Take the gender agenda. I lose count, as a long-time field tripper in the land of cinema, of how often I have heard the cry (not least in Hollywood): “No good roles for women over 40.” Cannes is the anomaly that proves the adage. Annually there are good roles for women over 40; this year there have been two sensational ones.

The cast of ‘Youth’ (left to right: Michael Caine, Jane Fonda, Harvey Keitel, director Paolo Sorrentino and Rachel Weisz)

In Maïwenn’s Mon Roi, one of three female-directed French films in competition, a boldly expressive Emmanuelle Bercot — herself the director of the festival-opening first, La Tête Haute — batters back, vocally and sometimes physically, at her battering partner, a rogue adorable played by Vincent Cassel. As a love story, it’s overwrought and bagged out with parallel plotting: the heroine’s struggle against a chronic knee injury. (Is it symbolic? Is it saying: “This is how hard it is for women to stand independently of their men”?) But Bercot is terrific, and so are the best scenes — raw, vivid, exposed — of conjugal warfare.

You can’t accuse either Mon Roi or Todd Haynes’s Carol, hugely acclaimed here, of standard male chauvinism; even if you think their female stars have been herded, somewhat, into victimhood roles. After a woman director, have a gay male director. Haynes, doughty Queer Cinema pioneer, brings a zero-machismo, molto espressivo approach.

Carol is a Sapphic follow-up, you could say, to his Far From Heaven (2002): a girl-on-girl passion drama ripped from Patricia Highsmith’s non-thriller novel The Price of Salt. Set, like Far From Heaven, in the 1950s, it shares that film’s sumptuous generosity of feeling. Fabulously shot by cinematographer Ed Lachman, it’s a virtuosity vehicle for Cate Blanchett as the rich older beauty who falls for mousy-pretty store assistant Rooney Mara.

Gayness back then was a crime for men and barely legal for women. The lovers are pursued across America by Blanchett’s vindictive hubby, rattling child custody threats. Bold, mannerist at times, costumed to kill by Sandy Powell, this is a big-expressioned film that, simultaneously, never loses the light touch or the command of lithe yet lethal minutiae.

As always at Cannes, there have been good films on the edge of things. Not just fringe-shown but going to the brink of what cinema can do or dare. Seen in the competition sideshow, Un Certain Regard, was Cemetery of Splendour, a haunting reverie on time and history in the shape of a sci-fi fantasy — defiantly non-linear — from Thailand’s ever innovative Apichatpong Weerasethakul. And in the Directors’ Fortnight, a late-night audience went mad, in the best sense, for Jeremy Saulnier’s Green Room, a crackerjack siege thriller — ultra-violent — about a rock group trapped by murderous rednecks in backwoods Oregon. Saulnier, who had a Fortnight hit two years ago with the moody noir murder drama Blue Ruin, is one to watch: an anarchistic auteur electing to thrash about in the genre mainstream.

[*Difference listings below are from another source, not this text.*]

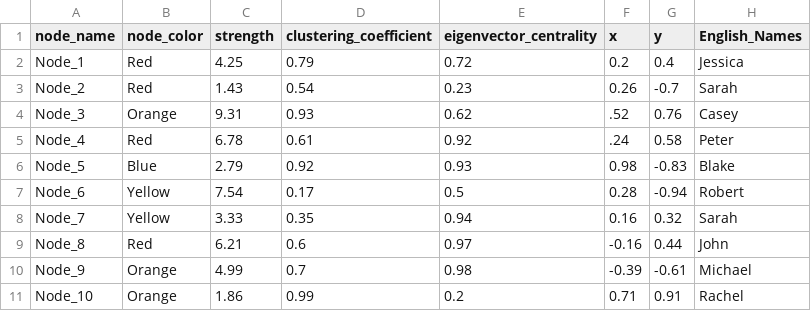
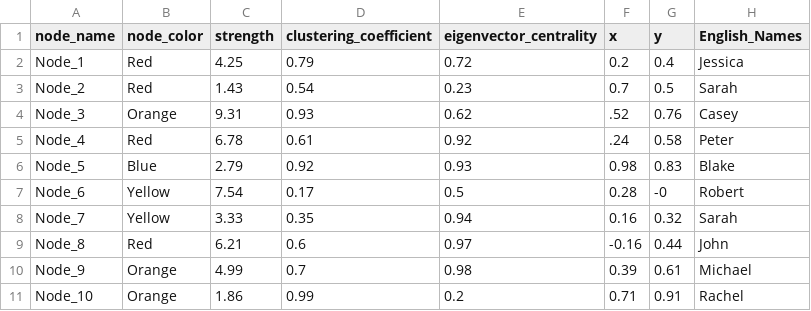
Before and after one commit to wiheto/conscription_network, a CSV file: data/nodes.csv, drawn as a sheet.

Commit message:
Update nodes.csv

```diff
--- a/data/nodes.csv
+++ b/data/nodes.csv
@@ -2,10 +2,10 @@ node_name,node_color,strength,clustering_coefficient,eigenvector_centrality,x,y,
 Node_1,Red,4.25,0.79,0.72,0.2,0.4,Jessica
-Node_2,Red,1.43,0.54,0.23,0.26,-0.7,Sarah
+Node_2,Red,1.43,0.54,0.23,0.7,0.5,Sarah
 Node_3,Orange,9.31,0.93,0.62,.52,0.76,Casey
 Node_4,Red,6.78,0.61,0.92,.24,0.58,Peter
-Node_5,Blue,2.79,0.92,0.93,0.98,-0.83,Blake
-Node_6,Yellow,7.54,0.17,0.5,0.28,-0.94,Robert
+Node_5,Blue,2.79,0.92,0.93,0.98,0.83,Blake
+Node_6,Yellow,7.54,0.17,0.5,0.28,-0,Robert
 Node_7,Yellow,3.33,0.35,0.94,0.16,0.32,Sarah
 Node_8,Red,6.21,0.6,0.97,-0.16,0.44,John
-Node_9,Orange,4.99,0.7,0.98,-0.39,-0.61,Michael
+Node_9,Orange,4.99,0.7,0.98,0.39,0.61,Michael
 Node_10,Orange,1.86,0.99,0.2,0.71,0.91,Rachel
```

Cate Blanchett in Todd Haynes’s ‘Carol'

Taiwanese veteran Hou Hsiao-hsien’s The Assassin also combines populism with personal vision. For a historical yarn with martial arts moments, set in ninth-century China, it’s defiantly avant-garde: full of ellipses, rubato and occasional narrative opacity. But there is astonishing, jewelled cinematography from Mark Lee Ping Bing, one of the unsung wizards of world cinema.

There have also been catastrophes in Cannes. Admired directors, even former Palme d’Or winners, can burst into flames on re-entering the atmosphere. From Gus Van Sant, festival victor in 2003 with Elephant, came The Sea of Trees, a film that united everyone in hating it. This maundering, maudlin fable stars Matthew McConaughey as a would-be suicide approaching final flashpoint via interminable flashbacks. To which add cod-mystical dialogue and soupy music. The setting is Japan’s Aokigahara Forest, apparently (Google it) the world’s top place for self-topping.

Valerie Donzelli’s Marguerite and Julien, a kitschily overstyled incest tale from France and the competition’s third woman-directed film, was little better. And Greek director Yorgos Lanthimos, yesterday’s toast with Dogtooth (2009), became today’s toast in a different sense with the reputation-crisping The Lobster. In this seriocomedy about death, love, revolution and euthanasia there is too much on the menu, all of it either undercooked or burnt to a cinder.

I wasn’t thrilled by Paolo Sorrentino’s Youth either, though this Italian hyperrealist (Il Divo, The Great Beauty) has, we know, his fan base. Michael Caine and Harvey Keitel play old friends, a conductor and film-maker, looking back on life and mingling memories in an Alpine spa hotel. It’s one of those hotels that bad dramas use for all-human-life stories. The film is fetid with archness, contrivance and a coy campiness. Hundreds loved it.

Michael Caine (left) and Harvey Keitel in Paolo Sorrentino’s ‘Youth’

Despair at Cannes is always an overture to renewed hope. Late in the competition came the magnificent Chinese film Mountains May Depart, surely the best so far from the country’s best working director, Jia Zhang-ke. It’s a three-part epic, spread over 25 years, about a changing country — or rather the changing citizens of a country in danger, Jia warns and has long warned, of losing its identity and integrity.

The story’s third part is set in an Australia functioning, in 2025, as a kind of off-world China: an earthly space station where the estranged son of the film’s heroine (Zhao Tao) strives to discover who, where and what he is on a globalised planet where “belonging” is an endangered condition and the Esperanto of the techno-gizmo is replacing the human tongue as an effective communication medium. (Tell us about it . . .)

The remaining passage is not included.